**To do:**
All records must be quoted exactly. Omit the pictures.

>>>>

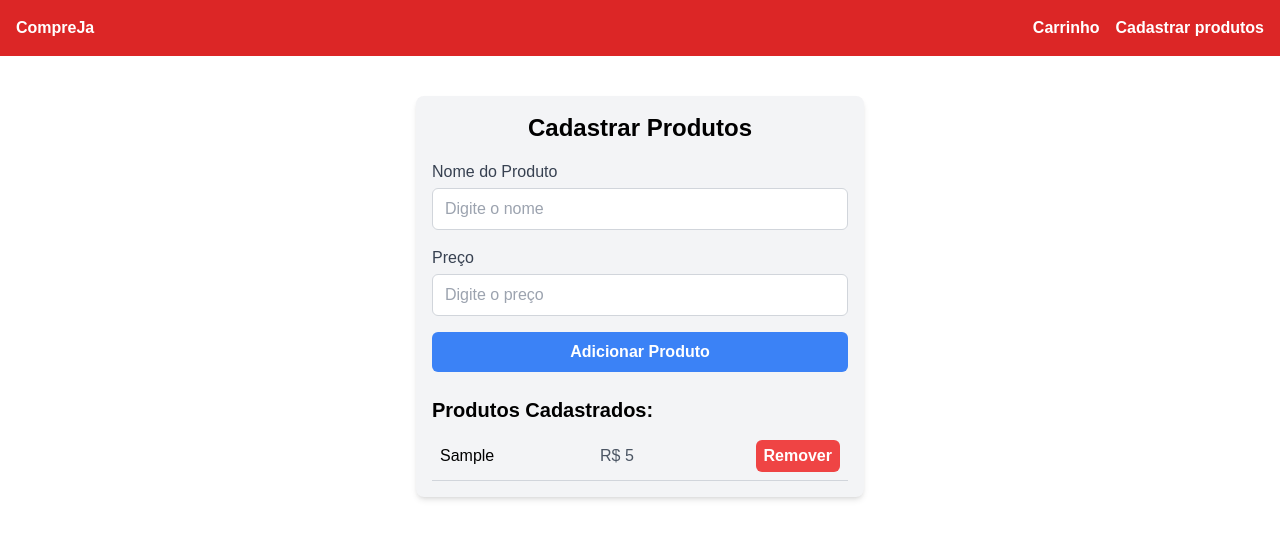
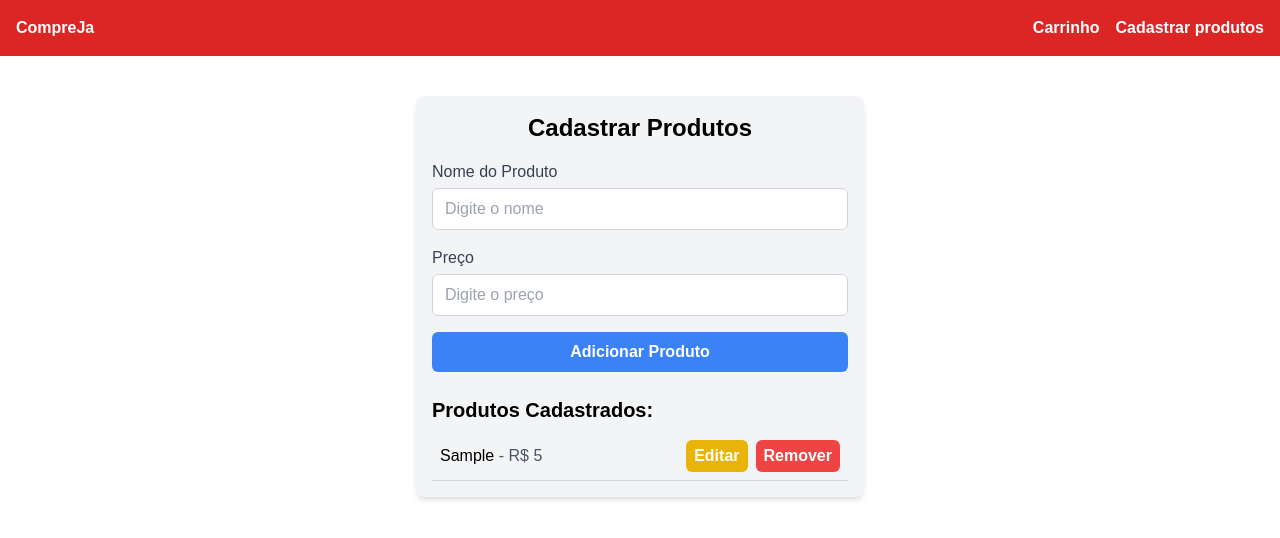
Before and after one commit to rrafaelc/loja-virtual-simples, a Next.js app: page /cadastrar-produtos in a window 1280 px wide. Both pictures are taken after typing "Sample", "5" into the empty fields and a click on the button "Adicionar Produto". Shown: the top 538 px of the page. Built offline with nearby package versions, Linux system fonts and the light colour scheme.

Commit message:
Implementação da funcionalidade de edição de produtos na página de cadastro da historia numero 5

```diff
--- a/app/cadastrar-produtos/page.tsx
+++ b/app/cadastrar-produtos/page.tsx
@@ -5,6 +5,7 @@ export default function CadastrarProdutos() {
   const [nome, setNome] = useState('');
   const [preco, setPreco] = useState('');
   const [produtos, setProdutos] = useState<any>([]);
+  const [editIndex, setEditIndex] = useState<number | null>(null);
 
   // Carrega os produtos salvos do Local Storage ao montar o componente
   useEffect(() => {
@@ -23,7 +24,18 @@ export default function CadastrarProdutos() {
   const handleAdicionarProduto = () => {
     if (nome.trim() && preco) {
       const novoProduto = { nome, preco };
-      const novaLista = [...produtos, novoProduto];
+      let novaLista;
+
+      if (editIndex !== null) {
+        // Atualiza o produto existente
+        novaLista = produtos.map((produto: any, index: number) =>
+          index === editIndex ? novoProduto : produto,
+        );
+        setEditIndex(null);
+      } else {
+        // Adiciona um novo produto
+        novaLista = [...produtos, novoProduto];
+      }
 
       // Atualiza o estado e salva no Local Storage
       setProdutos(novaLista);
@@ -32,6 +44,13 @@ export default function CadastrarProdutos() {
       setNome('');
       setPreco('');
     }
+  };
+
+  const handleEditarProduto = (index: number) => {
+    const produto = produtos[index];
+    setNome(produto.nome);
+    setPreco(produto.preco);
+    setEditIndex(index);
   };
 
   return (
@@ -65,7 +84,7 @@ export default function CadastrarProdutos() {
         onClick={handleAdicionarProduto}
         className="w-full bg-blue-500 hover:bg-blue-600 text-white font-bold py-2 px-4 rounded-md"
       >
-        Adicionar Produto
+        {editIndex !== null ? 'Atualizar Produto' : 'Adicionar Produto'}
       </button>
 
       {/* Lista de Produtos */}
@@ -78,14 +97,24 @@ export default function CadastrarProdutos() {
                 key={index}
                 className="flex justify-between items-center p-2 border-b border-gray-300"
               >
+                <div>
                   <span className="font-medium">{produto.nome}</span>
-                <span className="text-gray-600">R$ {produto.preco}</span>
+                  <span className="text-gray-600"> - R$ {produto.preco}</span>
+                </div>
+                <div>
+                  <button
+                    onClick={() => handleEditarProduto(index)}
+                    className="mr-2 bg-yellow-500 hover:bg-yellow-600 text-white font-bold py-1 px-2 rounded-md"
+                  >
+                    Editar
+                  </button>
                   <button
                     onClick={() => handleRemoverProduto(index)}
-                  className="ml-4 bg-red-500 hover:bg-red-600 text-white font-bold py-1 px-2 rounded-md"
+                    className="bg-red-500 hover:bg-red-600 text-white font-bold py-1 px-2 rounded-md"
                   >
                     Remover
                   </button>
+                </div>
               </li>
             ))}
           </ul>
```
Lines whose indentation alone changed are shown as unchanged.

<<<<

**Worked solution:**
Before and after one commit to rrafaelc/loja-virtual-simples, a Next.js app: page /cadastrar-produtos in a window 1280 px wide. Both pictures are taken after typing "Sample", "5" into the empty fields and a click on the button "Adicionar Produto". Shown: the top 538 px of the page. Built offline with nearby package versions, Linux system fonts and the light colour scheme.

Commit message:
Implementação da funcionalidade de edição de produtos na página de cadastro da historia numero 5

```diff
--- a/app/cadastrar-produtos/page.tsx
+++ b/app/cadastrar-produtos/page.tsx
@@ -5,6 +5,7 @@ export default function CadastrarProdutos() {
   const [nome, setNome] = useState('');
   const [preco, setPreco] = useState('');
   const [produtos, setProdutos] = useState<any>([]);
+  const [editIndex, setEditIndex] = useState<number | null>(null);
 
   // Carrega os produtos salvos do Local Storage ao montar o componente
   useEffect(() => {
@@ -23,7 +24,18 @@ export default function CadastrarProdutos() {
   const handleAdicionarProduto = () => {
     if (nome.trim() && preco) {
       const novoProduto = { nome, preco };
-      const novaLista = [...produtos, novoProduto];
+      let novaLista;
+
+      if (editIndex !== null) {
+        // Atualiza o produto existente
+        novaLista = produtos.map((produto: any, index: number) =>
+          index === editIndex ? novoProduto : produto,
+        );
+        setEditIndex(null);
+      } else {
+        // Adiciona um novo produto
+        novaLista = [...produtos, novoProduto];
+      }
 
       // Atualiza o estado e salva no Local Storage
       setProdutos(novaLista);
@@ -32,6 +44,13 @@ export default function CadastrarProdutos() {
       setNome('');
       setPreco('');
     }
+  };
+
+  const handleEditarProduto = (index: number) => {
+    const produto = produtos[index];
+    setNome(produto.nome);
+    setPreco(produto.preco);
+    setEditIndex(index);
   };
 
   return (
@@ -65,7 +84,7 @@ export default function CadastrarProdutos() {
         onClick={handleAdicionarProduto}
         className="w-full bg-blue-500 hover:bg-blue-600 text-white font-bold py-2 px-4 rounded-md"
       >
-        Adicionar Produto
+        {editIndex !== null ? 'Atualizar Produto' : 'Adicionar Produto'}
       </button>
 
       {/* Lista de Produtos */}
@@ -78,14 +97,24 @@ export default function CadastrarProdutos() {
                 key={index}
                 className="flex justify-between items-center p-2 border-b border-gray-300"
               >
+                <div>
                   <span className="font-medium">{produto.nome}</span>
-                <span className="text-gray-600">R$ {produto.preco}</span>
+                  <span className="text-gray-600"> - R$ {produto.preco}</span>
+                </div>
+                <div>
+                  <button
+                    onClick={() => handleEditarProduto(index)}
+                    className="mr-2 bg-yellow-500 hover:bg-yellow-600 text-white font-bold py-1 px-2 rounded-md"
+                  >
+                    Editar
+                  </button>
                   <button
                     onClick={() => handleRemoverProduto(index)}
-                  className="ml-4 bg-red-500 hover:bg-red-600 text-white font-bold py-1 px-2 rounded-md"
+                    className="bg-red-500 hover:bg-red-600 text-white font-bold py-1 px-2 rounded-md"
                   >
                     Remover
                   </button>
+                </div>
               </li>
             ))}
           </ul>
```
Lines whose indentation alone changed are shown as unchanged.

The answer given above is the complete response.